• **Exercise instructions**
The expected output is the exact lines from the one containing "--> H[Policies Agent]" through the end of the data, inclusive, and nothing else.

[Opening Input records section]

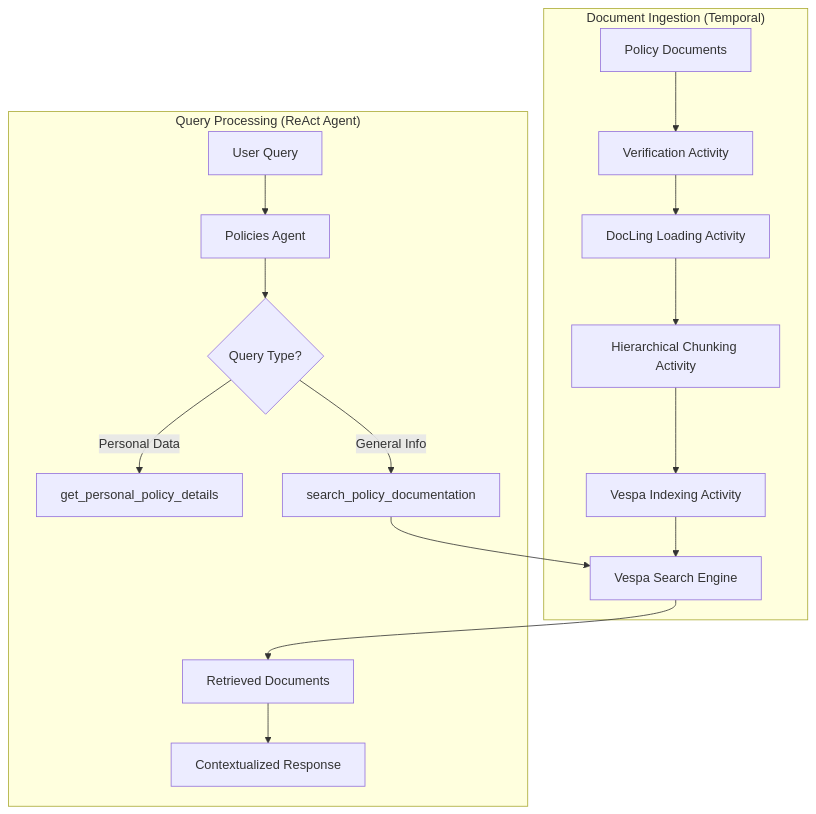
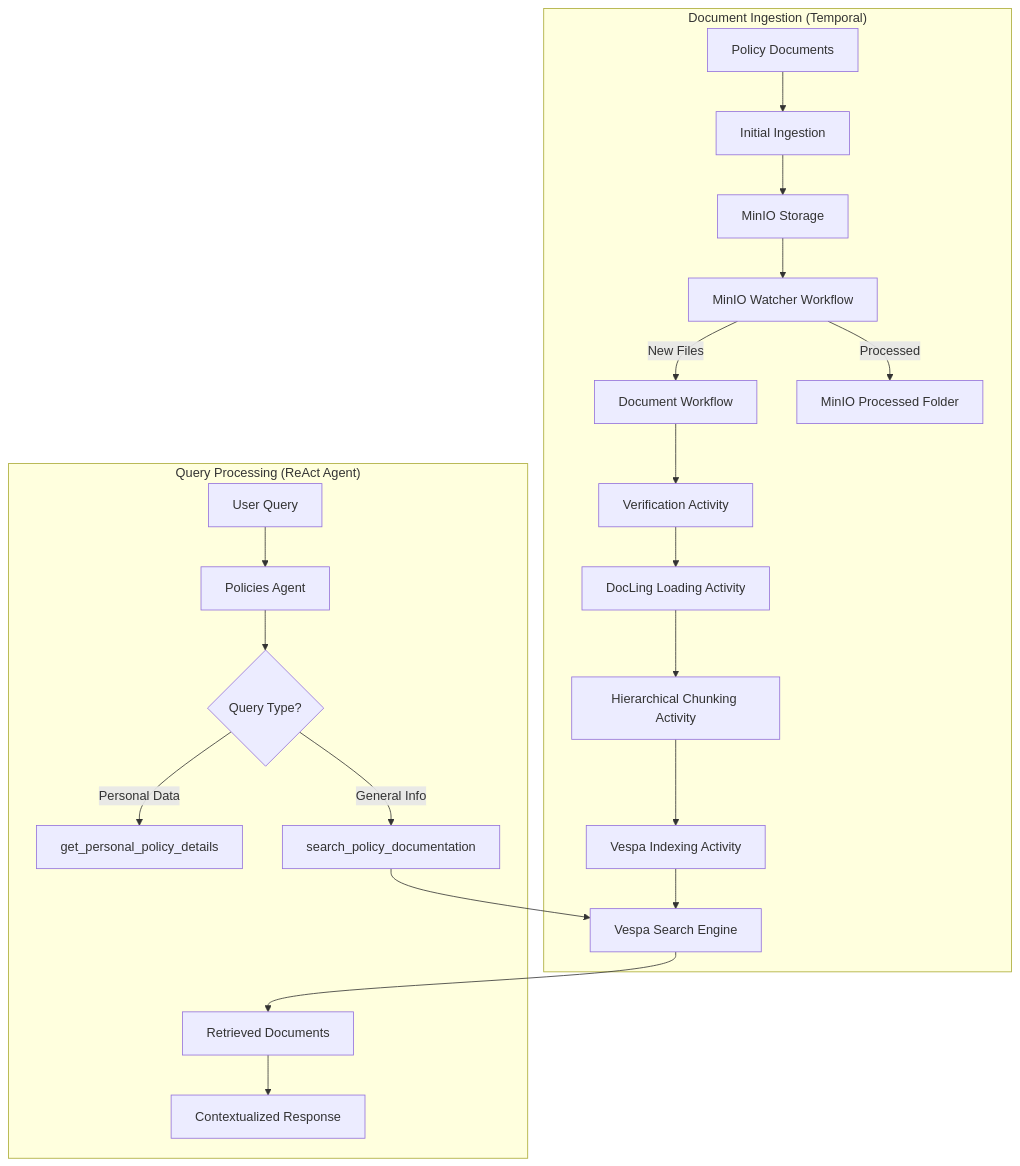
Before and after one commit to eggai-tech/EggAI: the diagram in examples/multi_agent_human_chat/docs/ingestion-pipeline.md, drawn with Mermaid. The commit also changed other lines of this file and 5 other files, not shown here.

````diff
--- a/examples/multi_agent_human_chat/docs/ingestion-pipeline.md
+++ b/examples/multi_agent_human_chat/docs/ingestion-pipeline.md
@@ -11,20 +11,25 @@
 ```mermaid
 graph TB
     subgraph "Document Ingestion (Temporal)"
-        A[Policy Documents] --> B[Verification Activity]
-        B --> C[DocLing Loading Activity] 
-        C --> D[Hierarchical Chunking Activity]
-        D --> E[Vespa Indexing Activity]
-        E --> F[Vespa Search Engine]
+        A[Policy Documents] --> B[Initial Ingestion]
+        B --> C[MinIO Storage]
+        C --> D[MinIO Watcher Workflow]
+        D -->|New Files| E[Document Workflow]
+        E --> F[Verification Activity]
+        F --> G[DocLing Loading Activity] 
+        G --> H[Hierarchical Chunking Activity]
+        H --> I[Vespa Indexing Activity]
+        I --> J[Vespa Search Engine]
+        D -->|Processed| K[MinIO Processed Folder]
     end
     
     subgraph "Query Processing (ReAct Agent)"
-        G[User Query] --> H[Policies Agent]
-        H --> I{Query Type?}
-        I -->|Personal Data| J[get_personal_policy_details]
-        I -->|General Info| K[search_policy_documentation]
-        K --> F
-        F --> L[Retrieved Documents]
-        L --> M[Contextualized Response]
+        L[User Query] --> M[Policies Agent]
+        M --> N{Query Type?}
+        N -->|Personal Data| O[get_personal_policy_details]
+        N -->|General Info| P[search_policy_documentation]
+        P --> J
+        J --> Q[Retrieved Documents]
+        Q --> R[Contextualized Response]
     end
 ```
````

[Closing Input records section]

• **Solution to this problem**
-        G[User Query] --> H[Policies Agent]
-        H --> I{Query Type?}
-        I -->|Personal Data| J[get_personal_policy_details]
-        I -->|General Info| K[search_policy_documentation]
-        K --> F
-        F --> L[Retrieved Documents]
-        L --> M[Contextualized Response]
+        L[User Query] --> M[Policies Agent]
+        M --> N{Query Type?}
+        N -->|Personal Data| O[get_personal_policy_details]
+        N -->|General Info| P[search_policy_documentation]
+        P --> J
+        J --> Q[Retrieved Documents]
+        Q --> R[Contextualized Response]
     end
 ```
````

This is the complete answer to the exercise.